[Collected data]

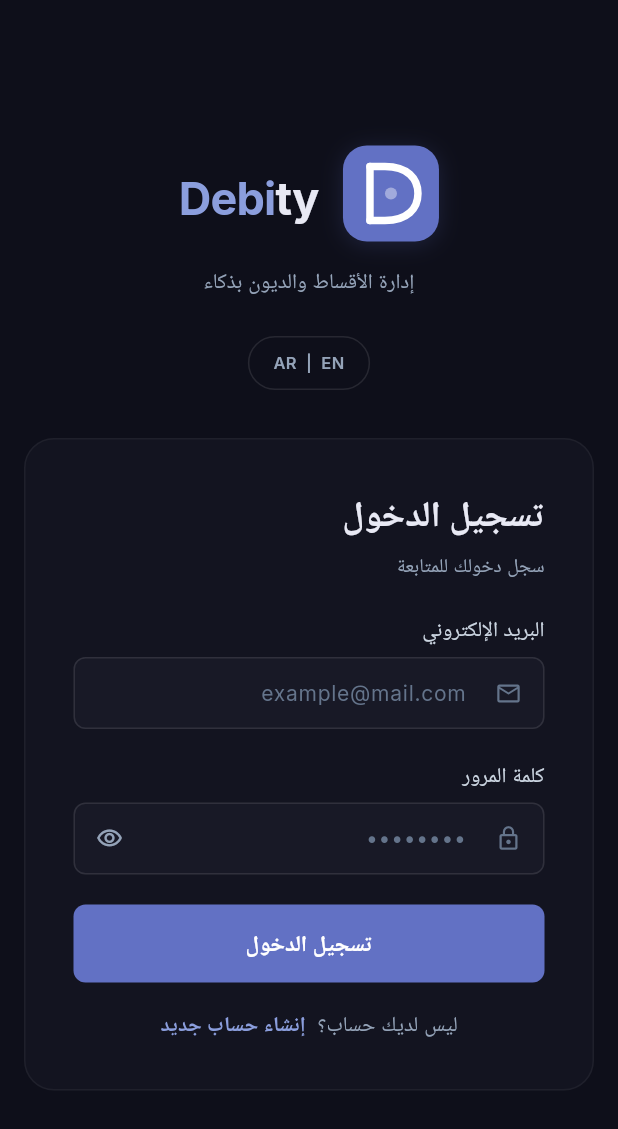
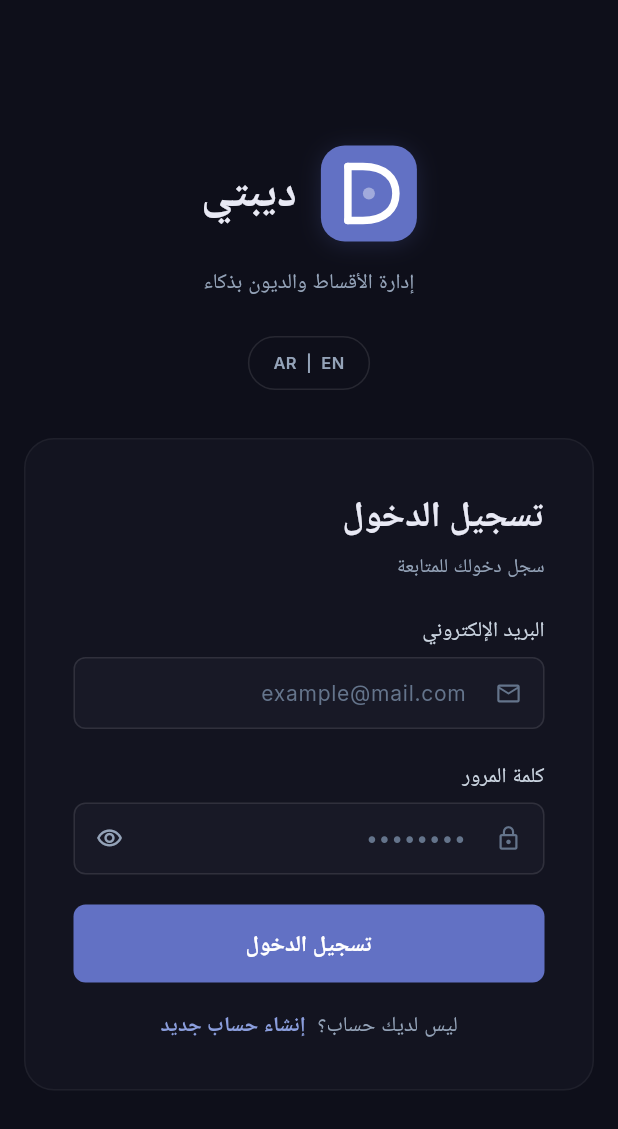
Before and after one commit to kararha/debity, a Flutter app: the screen it shows after launch, on a phone screen of 412 x 824 dp. Shown: the top 1129 px of the screen. Run offline on Flutter 3.47's test engine with Material 3 defaults, Android fonts, the phone set to English and light mode, and no system bars; our stand-ins replace firebase_core, firebase_messaging, flutter_local_notifications, flutter_secure_storage, google_fonts, shared_preferences and 1 more; accounts and stored records are empty; network calls fail.

Commit message:
Add localization support for the wordmark in DebityLogo

```diff
--- a/lib/core/widgets/debity_logo.dart
+++ b/lib/core/widgets/debity_logo.dart
@@ -2,6 +2,7 @@ import 'package:flutter/material.dart';
 import '../theme/app_colors.dart';
 import '../theme/app_spacing.dart';
 import '../theme/app_text_styles.dart';
+import '../l10n/app_localizations.dart';
 
 /// Size variants for the Debity logo.
 enum LogoSize { sm, md, lg }
@@ -54,8 +55,12 @@ class DebityLogo extends StatelessWidget {
 
         if (showWordmark) ...[
           SizedBox(width: gap),
-          // ── Wordmark ─────────────────────────────────────────────
-          RichText(
+          // ── Wordmark (localized) ─────────────────────────────────
+          Builder(builder: (ctx) {
+            final loc = AppLocalizations.of(ctx);
+            // For English keep the branded split wordmark, otherwise render localized app name.
+            if (loc.locale.languageCode == 'en') {
+              return RichText(
                 text: TextSpan(
                   children: [
                     TextSpan(
@@ -78,7 +83,19 @@ class DebityLogo extends StatelessWidget {
                     ),
                   ],
                 ),
+              );
+            }
+
+            return Text(
+              loc.appName,
+              style: AppTextStyles.xl2.copyWith(
+                fontSize: fontSize,
+                fontWeight: FontWeight.w700,
+                color: AppColors.textPrimary,
+                letterSpacing: -0.5,
               ),
+            );
+          }),
         ],
       ],
     );
```
Lines whose indentation alone changed are shown as unchanged.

- [About this task]:
Go through the lines above and count those with "import"; report only the number.

- [The completed task]:
5